#### Assigned task
Copy each line of the entries below that contains the string "version".
Start of Block
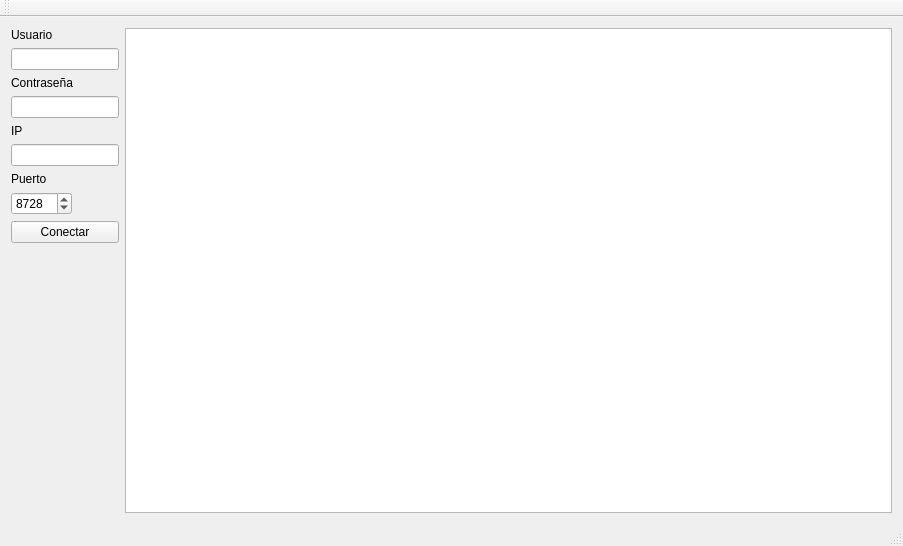
Old version of the form QMikPPPManager.ui in the repository silderan/QMikPPPManager.
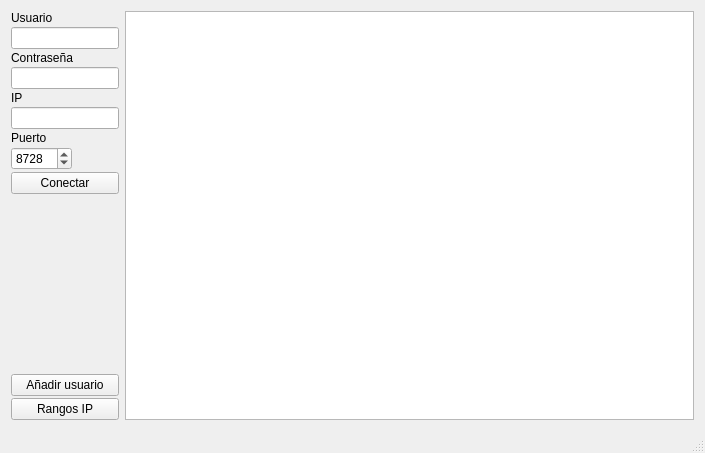
New version of the form. Custom widgets are drawn as their Qt base class.

What changed in the file:
```diff
--- a/QMikPPPManager.ui
+++ b/QMikPPPManager.ui
@@ -6,8 +6,8 @@
    <rect>
     <x>0</x>
     <y>0</y>
-    <width>903</width>
-    <height>546</height>
+    <width>705</width>
+    <height>453</height>
    </rect>
   </property>
   <property name="windowTitle">
@@ -17,6 +17,9 @@
    <layout class="QGridLayout" name="gridLayout">
     <item row="0" column="0">
      <layout class="QVBoxLayout" name="verticalLayout">
+      <property name="spacing">
+       <number>2</number>
+      </property>
       <item>
        <widget class="QLabel" name="label">
         <property name="text">
@@ -126,15 +129,43 @@
         </property>
        </spacer>
       </item>
+      <item>
+       <widget class="QPushButton" name="anyadeUsuario">
+        <property name="text">
+         <string>Añadir usuario</string>
+        </property>
+       </widget>
+      </item>
+      <item>
+       <widget class="QPushButton" name="rangosIP">
+        <property name="text">
+         <string>Rangos IP</string>
+        </property>
+       </widget>
+      </item>
      </layout>
     </item>
     <item row="0" column="1">
      <widget class="QSecretDataTable" name="twUsuarios">
+      <property name="font">
+       <font>
+        <pointsize>8</pointsize>
+       </font>
+      </property>
+      <property name="editTriggers">
+       <set>QAbstractItemView::EditKeyPressed|QAbstractItemView::SelectedClicked</set>
+      </property>
       <property name="sortingEnabled">
        <bool>true</bool>
       </property>
+      <property name="cornerButtonEnabled">
+       <bool>false</bool>
+      </property>
+      <attribute name="verticalHeaderDefaultSectionSize">
+       <number>15</number>
+      </attribute>
       <attribute name="verticalHeaderMinimumSectionSize">
-       <number>23</number>
+       <number>15</number>
       </attribute>
       <attribute name="verticalHeaderShowSortIndicator" stdset="0">
        <bool>false</bool>
@@ -156,14 +187,6 @@
     </rect>
    </property>
   </widget>
-  <widget class="QToolBar" name="mainToolBar">
-   <attribute name="toolBarArea">
-    <enum>TopToolBarArea</enum>
-   </attribute>
-   <attribute name="toolBarBreak">
-    <bool>false</bool>
-   </attribute>
-  </widget>
   <widget class="QStatusBar" name="statusBar"/>
  </widget>
  <layoutdefault spacing="6" margin="11"/>
```
Left out of the diff: 2 changed lines with no effect on the pictures.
End of Block
#### Answer for the task
Old version of the form QMikPPPManager.ui in the repository silderan/QMikPPPManager.
New version of the form. Custom widgets are drawn as their Qt base class.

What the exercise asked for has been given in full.